“I’ve been working with the community to try to bring awareness of things that’s been plaguing our communities for a long time.
“Unfortunately,” he said, “many think it is normal. Gun violence has become normal; it’s not always been normal.”
Since July 4, there has been a stream of media reports about Highland Park, but not so much about the gun violence in communities that suffer massive deficits in resources.
In the aftermath of the Halloween shooting, “there’s a lot of repercussions that have taken place, a lot of individuals that got shot,” Parks said. “All of them had severe injuries that they had to work through, live through, operate through whether it’s going through rehab.”
“I don’t believe everyone fully understands,” he added, “because when everyone else clears away, when the smoke clears, when everyone leaves, these people will have to bear this burden, these wounds, by themselves.”
His neighbors have scant access to assets and activities, he said, such as mental health services, neighborhood parks and other recreational outlets, and adequate schools.
He pointed to his high school, Manley Career Academy High School, where 77 students are enrolled. “So, you don’t have extracurricular activities. How can you, with that little number of students in there? So now you have a huge school that don’t even have 100 students. So, the resources (are) very important.”
For East Garfield Park and dozens of communities across Chicago, banning the guns is just the beginning.
Laura Washington is a political commentator and longtime Chicago journalist.
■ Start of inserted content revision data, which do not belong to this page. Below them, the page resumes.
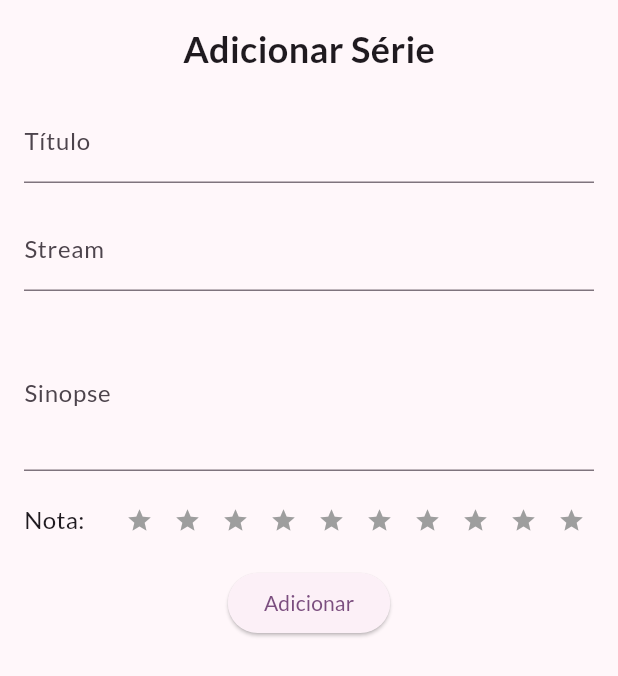
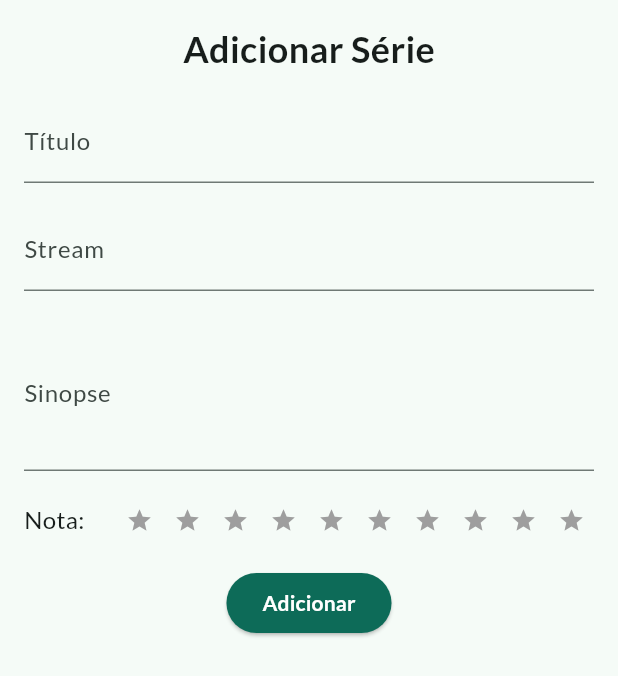
Before and after one commit to danegreice/CapacitacaoMobileVenturus, a Flutter app: the AddTvShowScreen widget shown alone on an empty page, opened directly with empty values, on a phone screen of 412 x 824 dp. Shown: the top 676 px of the screen. Run offline on Flutter 3.47's test engine with Material 3 defaults, Android fonts, the phone set to English and light mode, and no system bars; our stand-ins replace google_fonts, logger; missing offline and left inert: mobile_scanner; network calls fail.

Commit message:
ajustando botao adicionar

```diff
--- a/aplicativo_series/lib/add_tv_show_screen.dart
+++ b/aplicativo_series/lib/add_tv_show_screen.dart
@@ -104,7 +104,14 @@ class _AddTvShowScreenState extends State<AddTvShowScreen> {
                       widget.switchScreen(0);
                     }
                   },
-                  child: Text('Adicionar'),
+                  style: ElevatedButton.styleFrom(
+                    backgroundColor: Theme.of(context).colorScheme.primary,
+                    foregroundColor: Theme.of(context).colorScheme.onPrimary,
+                  ),
+                  child: Text(
+                    'Adicionar',
+                    style: TextStyle(fontWeight: FontWeight.bold),
+                  ),
                 ),
               ],
             ),
--- a/aplicativo_series/lib/main.dart
+++ b/aplicativo_series/lib/main.dart
@@ -63,7 +63,7 @@ class _MainAppState extends State<MainApp> {
 
   @override
   Widget build(BuildContext context) {
-    var color = Colors.purple;
+    var color = Colors.tealAccent;
 
     var colorScheme = ColorScheme.fromSeed(
       seedColor: color,
```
Her columns appear in the Tribune each Monday. Write to her at LauraLauraWashington@gmail.com.